--- ASSIGNED TASK ---
Show every line from the data below that includes "rather".

--- SUPPLIED RECORDS ---
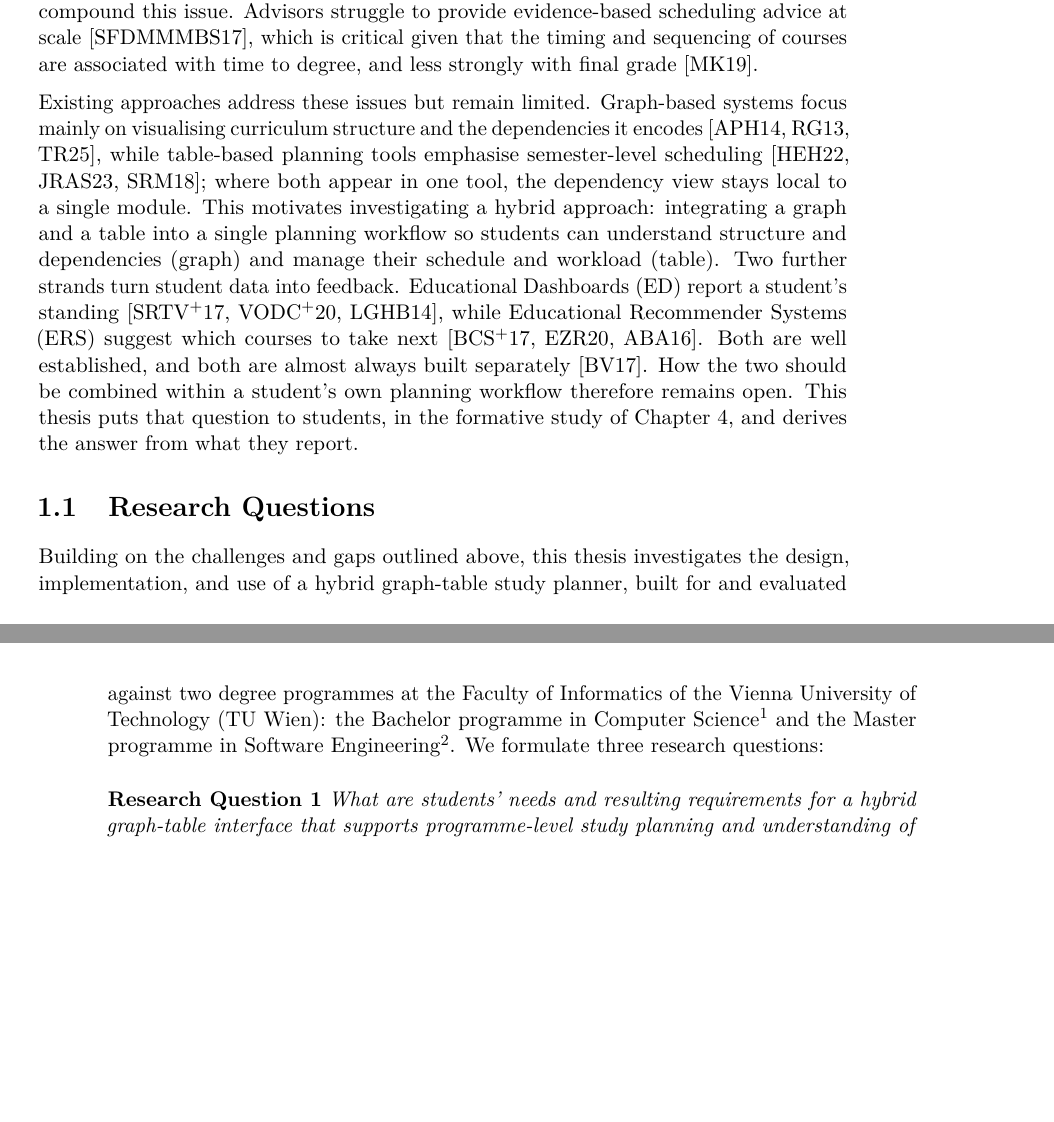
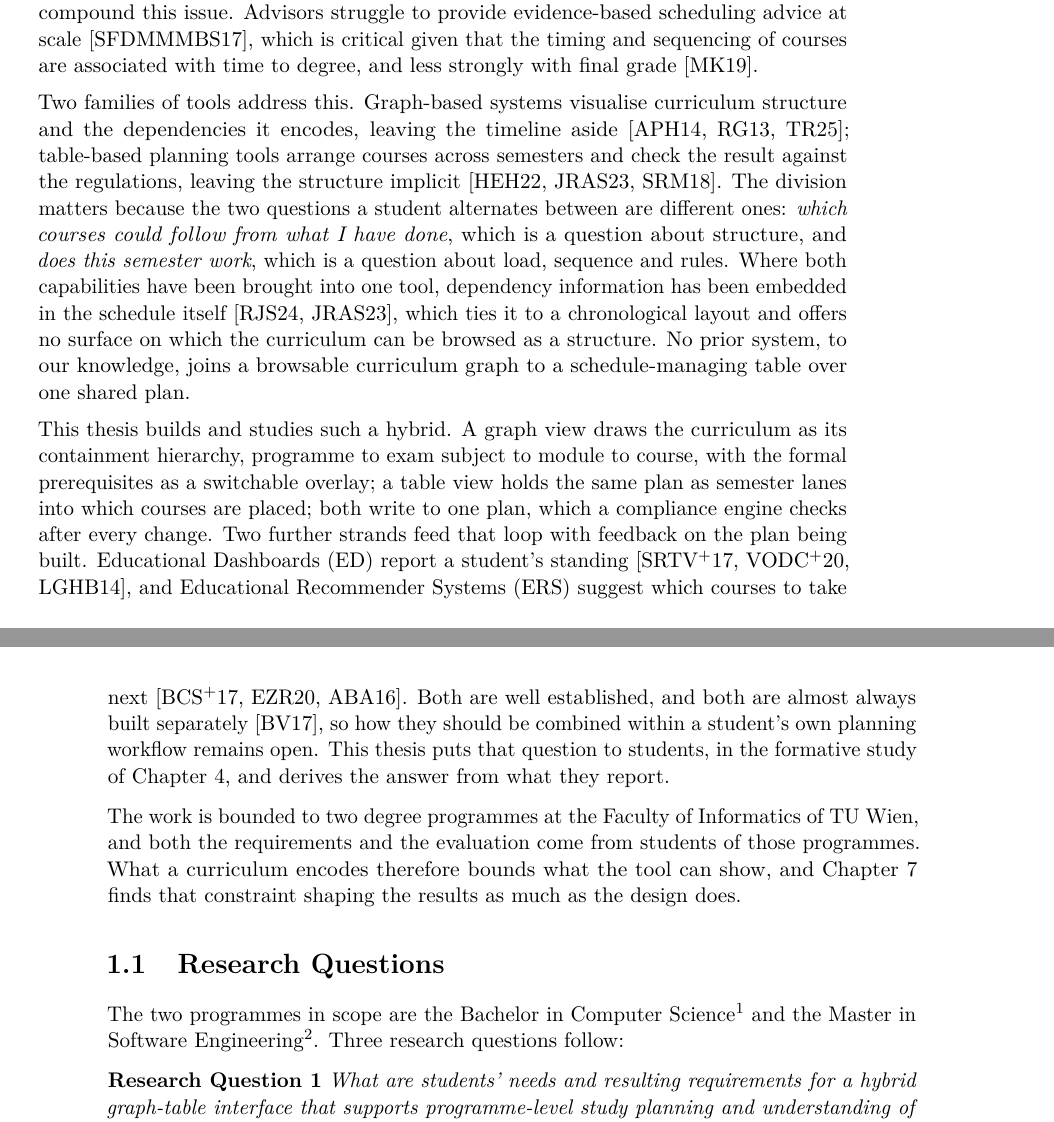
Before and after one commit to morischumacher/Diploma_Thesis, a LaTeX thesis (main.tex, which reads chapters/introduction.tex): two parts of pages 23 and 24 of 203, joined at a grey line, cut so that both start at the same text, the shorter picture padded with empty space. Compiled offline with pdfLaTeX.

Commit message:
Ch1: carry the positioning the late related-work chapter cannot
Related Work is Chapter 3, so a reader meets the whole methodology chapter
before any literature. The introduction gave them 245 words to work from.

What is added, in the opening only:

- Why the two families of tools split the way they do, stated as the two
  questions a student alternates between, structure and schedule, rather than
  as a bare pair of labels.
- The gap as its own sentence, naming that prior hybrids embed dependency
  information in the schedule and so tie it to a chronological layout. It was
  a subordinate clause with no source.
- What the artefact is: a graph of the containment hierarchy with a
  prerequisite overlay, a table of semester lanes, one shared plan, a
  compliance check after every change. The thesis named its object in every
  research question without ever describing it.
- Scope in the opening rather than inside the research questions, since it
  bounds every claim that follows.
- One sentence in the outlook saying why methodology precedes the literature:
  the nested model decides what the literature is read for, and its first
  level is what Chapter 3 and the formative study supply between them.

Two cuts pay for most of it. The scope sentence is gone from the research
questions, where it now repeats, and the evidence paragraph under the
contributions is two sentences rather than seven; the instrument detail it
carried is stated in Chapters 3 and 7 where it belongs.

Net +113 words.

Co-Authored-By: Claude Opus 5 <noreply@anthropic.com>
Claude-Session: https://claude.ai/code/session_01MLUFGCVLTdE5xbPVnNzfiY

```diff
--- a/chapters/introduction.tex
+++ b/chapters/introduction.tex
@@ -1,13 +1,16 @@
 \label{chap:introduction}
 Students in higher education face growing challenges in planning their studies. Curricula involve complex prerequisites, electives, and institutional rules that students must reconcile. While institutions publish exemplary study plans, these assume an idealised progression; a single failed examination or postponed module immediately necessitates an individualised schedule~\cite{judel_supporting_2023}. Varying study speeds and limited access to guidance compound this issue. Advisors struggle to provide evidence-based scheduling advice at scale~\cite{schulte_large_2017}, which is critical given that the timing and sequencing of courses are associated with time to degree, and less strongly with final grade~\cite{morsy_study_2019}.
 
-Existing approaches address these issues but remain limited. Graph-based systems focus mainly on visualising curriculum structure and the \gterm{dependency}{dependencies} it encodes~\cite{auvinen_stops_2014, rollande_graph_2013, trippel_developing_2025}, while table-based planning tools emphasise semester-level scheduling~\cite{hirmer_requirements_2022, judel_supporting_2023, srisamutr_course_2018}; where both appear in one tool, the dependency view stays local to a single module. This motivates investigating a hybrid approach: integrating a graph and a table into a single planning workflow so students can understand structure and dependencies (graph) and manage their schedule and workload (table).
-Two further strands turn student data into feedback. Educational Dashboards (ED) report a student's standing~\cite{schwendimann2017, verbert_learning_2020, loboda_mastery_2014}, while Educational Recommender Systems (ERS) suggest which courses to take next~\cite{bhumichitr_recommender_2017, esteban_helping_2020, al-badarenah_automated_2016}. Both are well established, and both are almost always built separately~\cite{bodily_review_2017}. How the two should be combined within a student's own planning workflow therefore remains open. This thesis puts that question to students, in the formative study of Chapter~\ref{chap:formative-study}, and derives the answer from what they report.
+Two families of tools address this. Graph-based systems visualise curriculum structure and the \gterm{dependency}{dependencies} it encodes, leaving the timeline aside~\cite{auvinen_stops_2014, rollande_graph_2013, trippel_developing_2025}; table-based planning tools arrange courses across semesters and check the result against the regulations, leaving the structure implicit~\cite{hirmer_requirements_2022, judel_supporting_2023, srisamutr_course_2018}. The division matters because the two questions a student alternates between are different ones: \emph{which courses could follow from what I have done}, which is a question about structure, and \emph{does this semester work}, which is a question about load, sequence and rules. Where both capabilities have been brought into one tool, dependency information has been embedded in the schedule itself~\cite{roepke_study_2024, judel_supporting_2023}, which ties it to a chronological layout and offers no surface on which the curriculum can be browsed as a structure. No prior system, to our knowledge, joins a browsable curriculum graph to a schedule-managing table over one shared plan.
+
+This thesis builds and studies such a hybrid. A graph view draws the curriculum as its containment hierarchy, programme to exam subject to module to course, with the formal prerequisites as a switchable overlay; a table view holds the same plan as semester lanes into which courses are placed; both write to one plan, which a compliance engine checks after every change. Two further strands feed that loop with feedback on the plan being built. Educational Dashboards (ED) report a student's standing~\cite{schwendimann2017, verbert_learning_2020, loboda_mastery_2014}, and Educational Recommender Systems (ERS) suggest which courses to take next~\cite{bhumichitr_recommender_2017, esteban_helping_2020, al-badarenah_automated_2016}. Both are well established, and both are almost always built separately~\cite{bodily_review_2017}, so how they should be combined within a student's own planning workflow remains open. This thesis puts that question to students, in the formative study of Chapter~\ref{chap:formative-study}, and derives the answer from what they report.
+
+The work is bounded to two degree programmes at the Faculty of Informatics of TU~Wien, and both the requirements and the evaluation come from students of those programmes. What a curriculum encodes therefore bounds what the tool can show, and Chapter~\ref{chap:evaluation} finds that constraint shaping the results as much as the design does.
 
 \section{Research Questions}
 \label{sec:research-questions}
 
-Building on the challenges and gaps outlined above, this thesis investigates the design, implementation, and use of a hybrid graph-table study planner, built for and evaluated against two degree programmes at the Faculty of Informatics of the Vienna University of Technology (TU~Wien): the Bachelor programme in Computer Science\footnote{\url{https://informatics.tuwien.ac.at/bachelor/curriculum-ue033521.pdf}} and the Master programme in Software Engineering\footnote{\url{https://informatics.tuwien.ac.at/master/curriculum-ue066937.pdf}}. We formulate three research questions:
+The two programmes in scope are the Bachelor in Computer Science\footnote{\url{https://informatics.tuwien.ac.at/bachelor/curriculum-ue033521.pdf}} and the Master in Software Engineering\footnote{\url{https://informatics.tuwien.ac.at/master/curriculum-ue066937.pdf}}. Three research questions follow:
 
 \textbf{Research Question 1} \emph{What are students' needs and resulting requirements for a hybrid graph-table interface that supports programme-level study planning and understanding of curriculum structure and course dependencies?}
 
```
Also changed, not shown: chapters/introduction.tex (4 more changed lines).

--

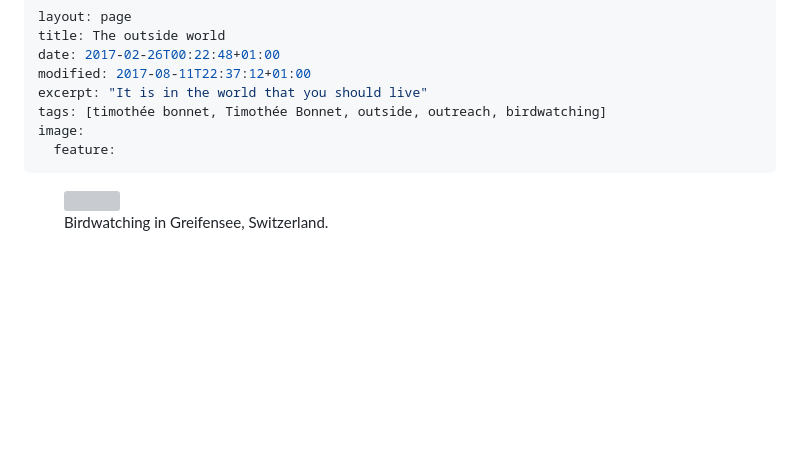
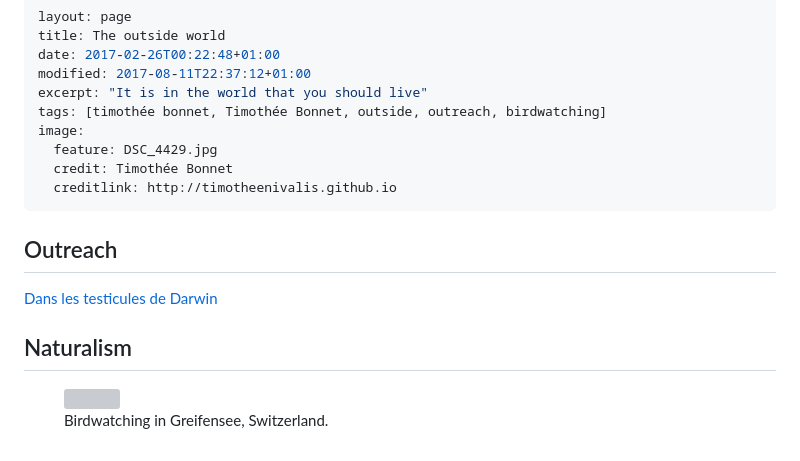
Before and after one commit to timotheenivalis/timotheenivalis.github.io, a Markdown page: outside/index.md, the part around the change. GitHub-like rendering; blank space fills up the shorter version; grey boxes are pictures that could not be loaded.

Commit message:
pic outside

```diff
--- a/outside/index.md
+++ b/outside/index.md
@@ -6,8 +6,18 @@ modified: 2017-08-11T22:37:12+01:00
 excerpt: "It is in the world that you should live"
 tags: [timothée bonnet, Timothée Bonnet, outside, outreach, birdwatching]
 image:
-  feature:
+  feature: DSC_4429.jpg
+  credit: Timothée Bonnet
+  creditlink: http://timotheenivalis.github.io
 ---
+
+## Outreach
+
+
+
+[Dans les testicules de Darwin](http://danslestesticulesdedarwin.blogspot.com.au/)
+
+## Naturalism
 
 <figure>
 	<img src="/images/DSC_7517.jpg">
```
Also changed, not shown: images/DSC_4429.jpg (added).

--- RESPONSE TO THIS TASK ---
  questions a student alternates between, structure and schedule, rather than
- Scope in the opening rather than inside the research questions, since it
contributions is two sentences rather than seven; the instrument detail it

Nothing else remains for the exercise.